As for my story, I spent 4 hours trying to get the 13 miles between my office and my partner's office. I watched the gridlock rapidly grow as the snow fell and all the offices in a city of 4 million workers closed all at once. We made the decision to leave the car in the parking deck of my partner's office and walk the half mile to the train station and hope to get a south bound train to the station near our house. 
GA400 less than an hour after the snow started.

We walked through intersections where no one had moved in so long that people had just turned off their cars. Folks standing on their door frames trying to see up ahead. I didn't have the heart to tell them that there was no end in sight.

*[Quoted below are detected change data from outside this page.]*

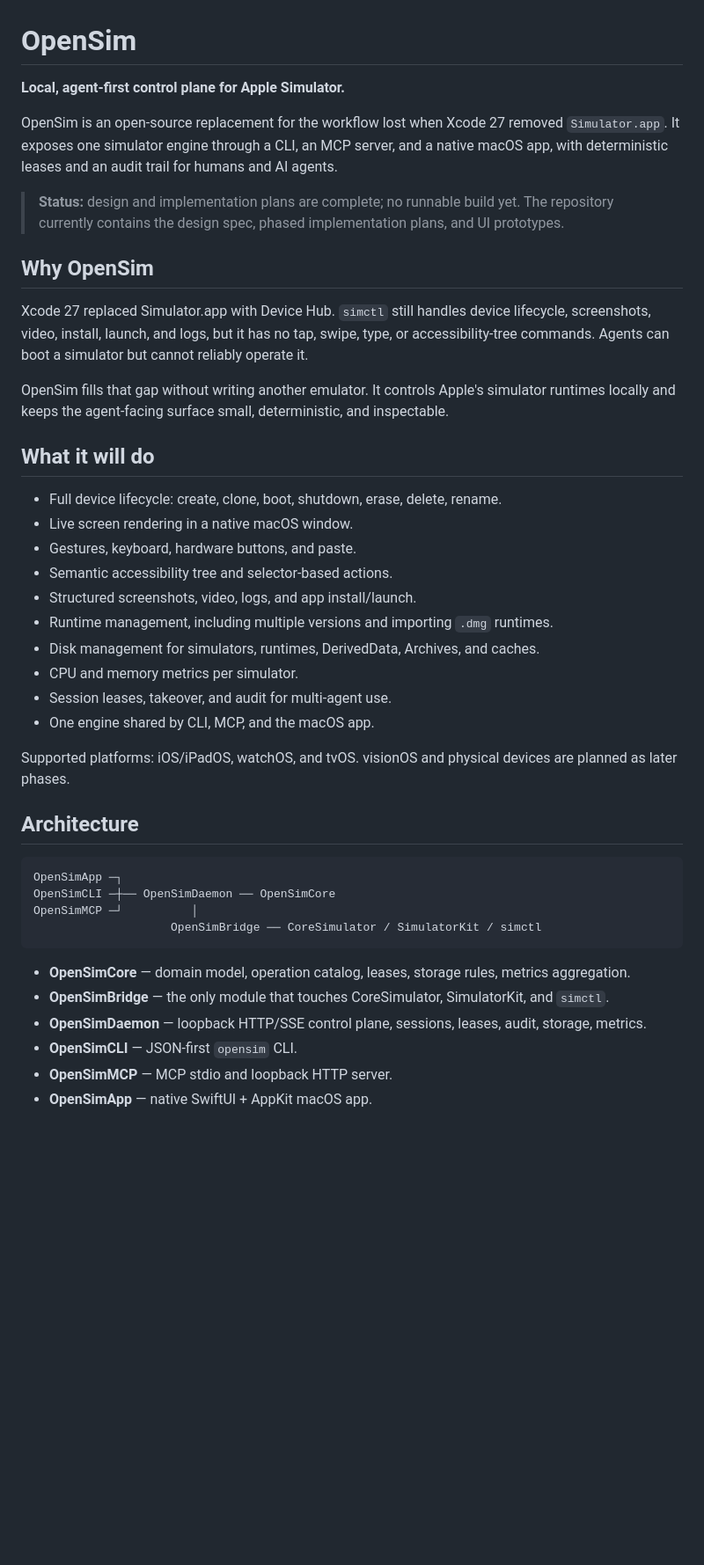
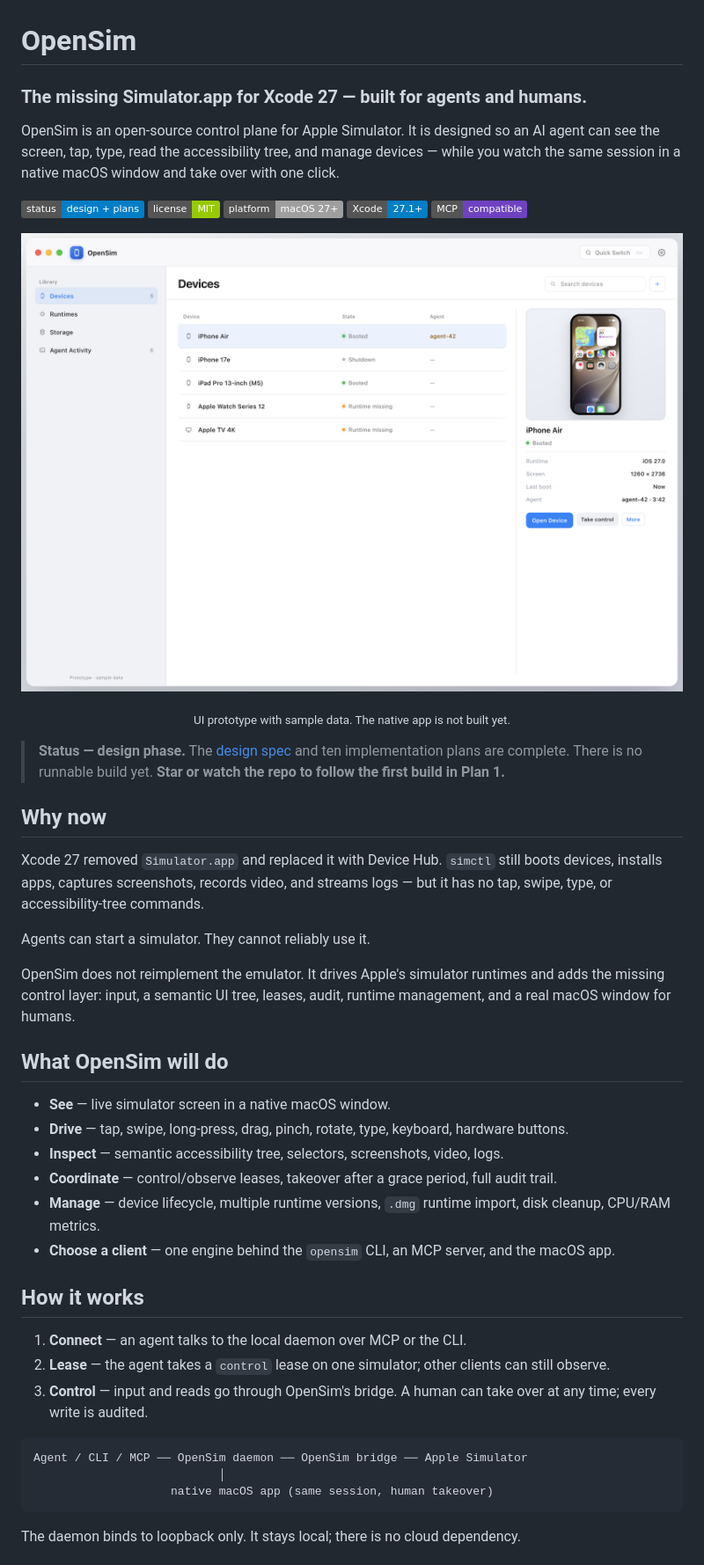
Before and after one commit to sonhoai27/opensim, a Markdown page: README.md, the part around one of its changes. Shown at 88% size. GitHub-like rendering; pictures changed too: docs/assets/opensim-hero.png (added); badges without logos; blank space fills up the shorter version.

Commit message:
docs: sharpen README with hero visual and positioning

````diff
--- a/README.md
+++ b/README.md
@@ -1,45 +1,49 @@
 # OpenSim
 
-**Local, agent-first control plane for Apple Simulator.**
+### The missing Simulator.app for Xcode 27 — built for agents and humans.
 
-OpenSim is an open-source replacement for the workflow lost when Xcode 27 removed `Simulator.app`. It exposes one simulator engine through a CLI, an MCP server, and a native macOS app, with deterministic leases and an audit trail for humans and AI agents.
+OpenSim is an open-source control plane for Apple Simulator. It is designed so an AI agent can see the screen, tap, type, read the accessibility tree, and manage devices — while you watch the same session in a native macOS window and take over with one click.
 
-> **Status:** design and implementation plans are complete; no runnable build yet. The repository currently contains the design spec, phased implementation plans, and UI prototypes.
+[![Status: design + plans](https://img.shields.io/badge/status-design%20%2B%20plans-blue)](#status)
+[![License: MIT](https://img.shields.io/badge/license-MIT-green)](LICENSE)
+[![Platform: macOS 27+](https://img.shields.io/badge/platform-macOS%2027%2B-lightgrey)](#requirements)
+[![Xcode 27.1+](https://img.shields.io/badge/Xcode-27.1%2B-blue)](#requirements)
+[![MCP compatible](https://img.shields.io/badge/MCP-compatible-6f42c1)](#architecture)
 
-## Why OpenSim
+![OpenSim prototype showing a device table and simulator inspector](docs/assets/opensim-hero.png)
 
-Xcode 27 replaced Simulator.app with Device Hub. `simctl` still handles device lifecycle, screenshots, video, install, launch, and logs, but it has no tap, swipe, type, or accessibility-tree commands. Agents can boot a simulator but cannot reliably operate it.
+<p align="center"><sub>UI prototype with sample data. The native app is not built yet.</sub></p>
 
-OpenSim fills that gap without writing another emulator. It controls Apple's simulator runtimes locally and keeps the agent-facing surface small, deterministic, and inspectable.
+> **Status — design phase.** The [design spec](docs/superpowers/specs/2026-10-19-open-simulator-design.md) and ten implementation plans are complete. There is no runnable build yet. **Star or watch the repo to follow the first build in Plan 1.**
 
-## What it will do
+## Why now
 
-- Full device lifecycle: create, clone, boot, shutdown, erase, delete, rename.
-- Live screen rendering in a native macOS window.
-- Gestures, keyboard, hardware buttons, and paste.
-- Semantic accessibility tree and selector-based actions.
-- Structured screenshots, video, logs, and app install/launch.
-- Runtime management, including multiple versions and importing `.dmg` runtimes.
-- Disk management for simulators, runtimes, DerivedData, Archives, and caches.
-- CPU and memory metrics per simulator.
-- Session leases, takeover, and audit for multi-agent use.
-- One engine shared by CLI, MCP, and the macOS app.
+Xcode 27 removed `Simulator.app` and replaced it with Device Hub. `simctl` still boots devices, installs apps, captures screenshots, records video, and streams logs — but it has no tap, swipe, type, or accessibility-tree commands.
 
-Supported platforms: iOS/iPadOS, watchOS, and tvOS. visionOS and physical devices are planned as later phases.
+Agents can start a simulator. They cannot reliably use it.
 
-## Architecture
+OpenSim does not reimplement the emulator. It drives Apple's simulator runtimes and adds the missing control layer: input, a semantic UI tree, leases, audit, runtime management, and a real macOS window for humans.
+
+## What OpenSim will do
+
+- **See** — live simulator screen in a native macOS window.
+- **Drive** — tap, swipe, long-press, drag, pinch, rotate, type, keyboard, hardware buttons.
+- **Inspect** — semantic accessibility tree, selectors, screenshots, video, logs.
+- **Coordinate** — control/observe leases, takeover after a grace period, full audit trail.
+- **Manage** — device lifecycle, multiple runtime versions, `.dmg` runtime import, disk cleanup, CPU/RAM metrics.
+- **Choose a client** — one engine behind the `opensim` CLI, an MCP server, and the macOS app.
+
+## How it works
+
+1. **Connect** — an agent talks to the local daemon over MCP or the CLI.
+2. **Lease** — the agent takes a `control` lease on one simulator; other clients can still observe.
+3. **Control** — input and reads go through OpenSim's bridge. A human can take over at any time; every write is audited.
 
 ```text
-OpenSimApp ─┐
-OpenSimCLI ─┼── OpenSimDaemon ── OpenSimCore
-OpenSimMCP ─┘          │
-                    OpenSimBridge ── CoreSimulator / SimulatorKit / simctl
+Agent / CLI / MCP ── OpenSim daemon ── OpenSim bridge ── Apple Simulator
+                           │
+                    native macOS app (same session, human takeover)
 ```
 
-- **OpenSimCore** — domain model, operation catalog, leases, storage rules, metrics aggregation.
-- **OpenSimBridge** — the only module that touches CoreSimulator, SimulatorKit, and `simctl`.
-- **OpenSimDaemon** — loopback HTTP/SSE control plane, sessions, leases, audit, storage, metrics.
-- **OpenSimCLI** — JSON-first `opensim` CLI.
-- **OpenSimMCP** — MCP stdio and loopback HTTP server.
-- **OpenSimApp** — native SwiftUI + AppKit macOS app.
+The daemon binds to loopback only. It stays local; there is no cloud dependency.
 
````
Also changed, not shown: other parts of README.md (+48 -25 lines).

It was cold, I wasn't dress appropriately, even though I knew what the weather report had said. I've been in Atlanta almost half my life and it never would have occurred to me that it could get this bad. 

The train platform was nearly empty. Above us thousands and thousands of people sat in there precious, convenient cars with nowhere to go and no plan for what to do in a situation like this. Help wouldn't be coming for hours and hours. 15 min later, we were on a southbound train. 30 min after that we were huddled together at the Five Points station waiting on the last train to take us the 3 stops home. 45 min later we were walking up the hill on Moreland Ave towards our house, watching cars slip and slide an honk. My commute took me 6 hours and that was short compared to some. 
The best part of the whole experience was watching people at the terminals and on the train, people I would guess would otherwise sat stone faced and uninterested, interact and converse. Sharing stores of how things were where they had come from, asking about loved ones. Finding camaraderie in the knowledge that we were moving towards our homes when the rest of the city sat for hours. 

There are organizations within Atlanta who are working to provide basic transportation to Atlanta's residents. The website for Citizens for Progressive Transit isn't frequently updated, but there is a side bar on the left with some local organizations that are actively trying to make public transportation a reality in Atlanta. 
The view from my front yard just before they shut Moreland down.